** Opening Input for this task block **
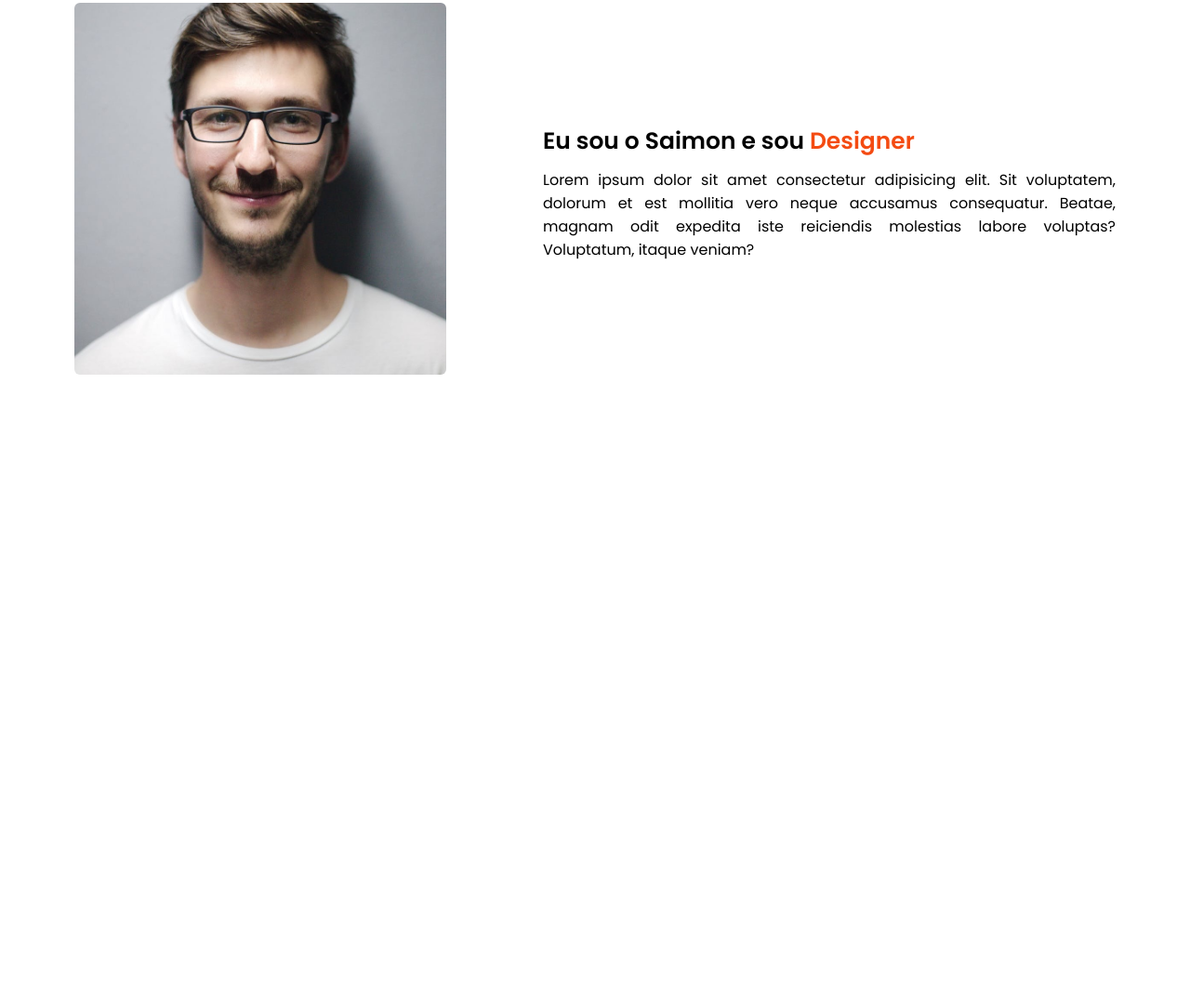
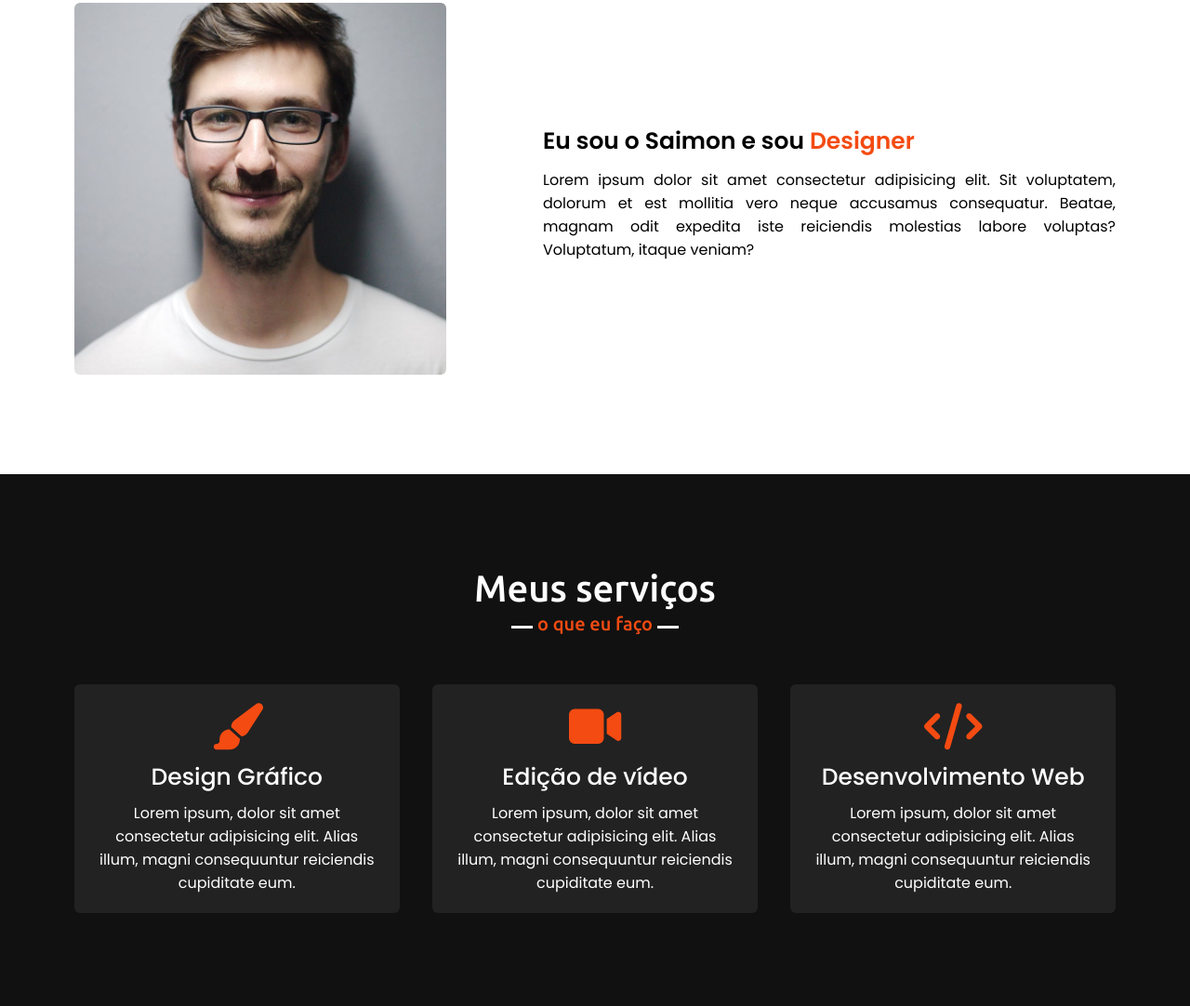
Before and after one commit to 1Saimon/Portfolio, a plain HTML site: page index.html in a window 1280 px wide. Shown: the part 1023-2105 px from the top of the page at 93% size. Before the commit the page ends 1533 px from the top, so only its background shows below. Drawn offline with nearby package versions, Linux system fonts and the light colour scheme.

Commit message:
parte meus serviços

```diff
--- a/index.html
+++ b/index.html
@@ -61,6 +61,41 @@
         </div>
     </section>
 
+     <!-- servicos -->
+
+     <section class="servicos" id="servicos">
+        <div class="max-width">
+            <h2 class="titulo">Meus serviços</h2>
+            <div class="servicos-conteudo">
+
+                <div class="cartao">
+                    <div class="box">
+                        <i class="fas fa-paint-brush"></i>
+                        <div class="texto">Design Gráfico</div>
+                        <p>Lorem ipsum, dolor sit amet consectetur adipisicing elit. Alias illum, magni consequuntur reiciendis cupiditate eum.</p>
+                    </div>
+                </div>
+
+                 <div class="cartao">
+                     <div class="box">
+                        <i class="fas fa-video"></i>
+                         <div class="texto">Edição de vídeo</div>
+                         <p>Lorem ipsum, dolor sit amet consectetur adipisicing elit. Alias illum, magni consequuntur reiciendis cupiditate eum.</p>
+                     </div>
+                 </div>
+
+                 <div class="cartao">
+                    <div class="box">
+                        <i class="fas fa-code"></i>
+                        <div class="texto">Desenvolvimento Web</div>
+                        <p>Lorem ipsum, dolor sit amet consectetur adipisicing elit. Alias illum, magni consequuntur reiciendis cupiditate eum.</p>
+                    </div>
+                </div>
+
+                </div>
+         </div>
+    </section>
+
     <script src="script.js"></script>
 </body>
 </html>
--- a/style.css
+++ b/style.css
@@ -4,9 +4,6 @@
     padding: 0;
     box-sizing: border-box;
     text-decoration: none;
-}
-.sobre-conteudo{
-    flex-wrap: wrap;
 }
 .max-width{
     max-width: 1300px;
@@ -115,15 +112,12 @@
     background: none;
 }
 
-/* sobre */
+/* todos que tem o estilo similar */
 
 section{
     padding: 100px 0;
 }
-.sobre{
-    font-family: 'Poppins', sans-serif;
-}
-.sobre .titulo{
+section .titulo{
     position: relative;
     text-align: center;
     font-size: 40px;
@@ -132,7 +126,7 @@ section{
     padding-bottom: 20px;
     font-family: 'Ubuntu', sans-serif;
 }
-.sobre .titulo:before{
+section .titulo::before{
     content: "";
     position: absolute;
     bottom: 0px;
@@ -142,8 +136,7 @@ section{
     background: #111;
     transform: translateX(-50%);
 }
-.sobre .titulo:after{
-    content: "quem sou eu";
+section .titulo::after{
     position: absolute;
     bottom: -12px;
     left: 50%;
@@ -153,8 +146,20 @@ section{
     background: #fff;
     transform: translateX(-50%);
 }
-.sobre .sobre-conteudo{
+
+/* sobre */
+
+.sobre, .servicos{
+    font-family: 'Poppins', sans-serif;
+}
+.sobre .titulo::after{
+    content: "quem sou eu";
+
+}
+.sobre .sobre-conteudo,
+.servicos .servicos-conteudo{
     display: flex;
+    flex-wrap: wrap;
     align-items: center;
     justify-content: space-between;
 }
@@ -182,9 +187,50 @@ section{
     text-align: justify;
 }
 
+/* servicos */
 
-
-
+.servicos{
+    color: #fff;
+    background: #111;
+}
+.servicos .titulo::before{
+    background: #fff;
+}
+.servicos .titulo::after{
+    background: #111;
+    content: "o que eu faço";
+}
+.servicos .servicos-conteudo .cartao{
+    width: calc(33% - 20px);
+    background: #222;
+    text-align: center;
+    border-radius: 6px;
+    padding: 20px 25px;
+    cursor: pointer;
+    transition: all 0.3s ease;
+}
+.servicos .servicos-conteudo .cartao:hover{
+    background: #f44b12;
+}
+.servicos .servicos-conteudo .cartao .box{
+    transition: all 0.3s ease;
+}
+.servicos .servicos-conteudo .cartao:hover .box{
+    transform: scale(1.05);
+}
+.servicos .servicos-conteudo .cartao i{
+    font-size: 50px;
+    color: #f44b12;
+}
+.servicos .servicos-conteudo .cartao:hover i{
+    color: #fff;
+    transition: color 0.3s ease;
+}
+.servicos .servicos-conteudo .cartao .texto{
+    font-size: 25px;
+    font-weight: 500;
+    margin: 10px 0 7px 0;
+}
 
 
 
@@ -264,6 +310,10 @@ section{
     .sobre .sobre-conteudo .direita{
         flex: 100%;
     }
+    .servicos .servicos-conteudo .cartao{
+        width: calc(50% - 10px);
+        margin-bottom: 20px;
+    }
 }
 @media (max-width: 690px){
     .max-width{
@@ -278,6 +328,9 @@ section{
     .inicio .inicio-conteudo a{
         font-size: 20px;
     }
+    .servicos .servicos-conteudo .cartao{
+        width: 100%;
+    }
 }
 @media (max-width: 500px){
     .inicio .inicio-conteudo .texto-2{
```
** Closing Input for this task block **
Action item – Although the entries contain pictures, copy everything else in them exactly.

Answer to this exercise –
Before and after one commit to 1Saimon/Portfolio, a plain HTML site: page index.html in a window 1280 px wide. Shown: the part 1023-2105 px from the top of the page at 93% size. Before the commit the page ends 1533 px from the top, so only its background shows below. Drawn offline with nearby package versions, Linux system fonts and the light colour scheme.

Commit message:
parte meus serviços

```diff
--- a/index.html
+++ b/index.html
@@ -61,6 +61,41 @@
         </div>
     </section>
 
+     <!-- servicos -->
+
+     <section class="servicos" id="servicos">
+        <div class="max-width">
+            <h2 class="titulo">Meus serviços</h2>
+            <div class="servicos-conteudo">
+
+                <div class="cartao">
+                    <div class="box">
+                        <i class="fas fa-paint-brush"></i>
+                        <div class="texto">Design Gráfico</div>
+                        <p>Lorem ipsum, dolor sit amet consectetur adipisicing elit. Alias illum, magni consequuntur reiciendis cupiditate eum.</p>
+                    </div>
+                </div>
+
+                 <div class="cartao">
+                     <div class="box">
+                        <i class="fas fa-video"></i>
+                         <div class="texto">Edição de vídeo</div>
+                         <p>Lorem ipsum, dolor sit amet consectetur adipisicing elit. Alias illum, magni consequuntur reiciendis cupiditate eum.</p>
+                     </div>
+                 </div>
+
+                 <div class="cartao">
+                    <div class="box">
+                        <i class="fas fa-code"></i>
+                        <div class="texto">Desenvolvimento Web</div>
+                        <p>Lorem ipsum, dolor sit amet consectetur adipisicing elit. Alias illum, magni consequuntur reiciendis cupiditate eum.</p>
+                    </div>
+                </div>
+
+                </div>
+         </div>
+    </section>
+
     <script src="script.js"></script>
 </body>
 </html>
--- a/style.css
+++ b/style.css
@@ -4,9 +4,6 @@
     padding: 0;
     box-sizing: border-box;
     text-decoration: none;
-}
-.sobre-conteudo{
-    flex-wrap: wrap;
 }
 .max-width{
     max-width: 1300px;
@@ -115,15 +112,12 @@
     background: none;
 }
 
-/* sobre */
+/* todos que tem o estilo similar */
 
 section{
     padding: 100px 0;
 }
-.sobre{
-    font-family: 'Poppins', sans-serif;
-}
-.sobre .titulo{
+section .titulo{
     position: relative;
     text-align: center;
     font-size: 40px;
@@ -132,7 +126,7 @@ section{
     padding-bottom: 20px;
     font-family: 'Ubuntu', sans-serif;
 }
-.sobre .titulo:before{
+section .titulo::before{
     content: "";
     position: absolute;
     bottom: 0px;
@@ -142,8 +136,7 @@ section{
     background: #111;
     transform: translateX(-50%);
 }
-.sobre .titulo:after{
-    content: "quem sou eu";
+section .titulo::after{
     position: absolute;
     bottom: -12px;
     left: 50%;
@@ -153,8 +146,20 @@ section{
     background: #fff;
     transform: translateX(-50%);
 }
-.sobre .sobre-conteudo{
+
+/* sobre */
+
+.sobre, .servicos{
+    font-family: 'Poppins', sans-serif;
+}
+.sobre .titulo::after{
+    content: "quem sou eu";
+
+}
+.sobre .sobre-conteudo,
+.servicos .servicos-conteudo{
     display: flex;
+    flex-wrap: wrap;
     align-items: center;
     justify-content: space-between;
 }
@@ -182,9 +187,50 @@ section{
     text-align: justify;
 }
 
+/* servicos */
 
-
-
+.servicos{
+    color: #fff;
+    background: #111;
+}
+.servicos .titulo::before{
+    background: #fff;
+}
+.servicos .titulo::after{
+    background: #111;
+    content: "o que eu faço";
+}
+.servicos .servicos-conteudo .cartao{
+    width: calc(33% - 20px);
+    background: #222;
+    text-align: center;
+    border-radius: 6px;
+    padding: 20px 25px;
+    cursor: pointer;
+    transition: all 0.3s ease;
+}
+.servicos .servicos-conteudo .cartao:hover{
+    background: #f44b12;
+}
+.servicos .servicos-conteudo .cartao .box{
+    transition: all 0.3s ease;
+}
+.servicos .servicos-conteudo .cartao:hover .box{
+    transform: scale(1.05);
+}
+.servicos .servicos-conteudo .cartao i{
+    font-size: 50px;
+    color: #f44b12;
+}
+.servicos .servicos-conteudo .cartao:hover i{
+    color: #fff;
+    transition: color 0.3s ease;
+}
+.servicos .servicos-conteudo .cartao .texto{
+    font-size: 25px;
+    font-weight: 500;
+    margin: 10px 0 7px 0;
+}
 
 
 
@@ -264,6 +310,10 @@ section{
     .sobre .sobre-conteudo .direita{
         flex: 100%;
     }
+    .servicos .servicos-conteudo .cartao{
+        width: calc(50% - 10px);
+        margin-bottom: 20px;
+    }
 }
 @media (max-width: 690px){
     .max-width{
@@ -278,6 +328,9 @@ section{
     .inicio .inicio-conteudo a{
         font-size: 20px;
     }
+    .servicos .servicos-conteudo .cartao{
+        width: 100%;
+    }
 }
 @media (max-width: 500px){
     .inicio .inicio-conteudo .texto-2{
```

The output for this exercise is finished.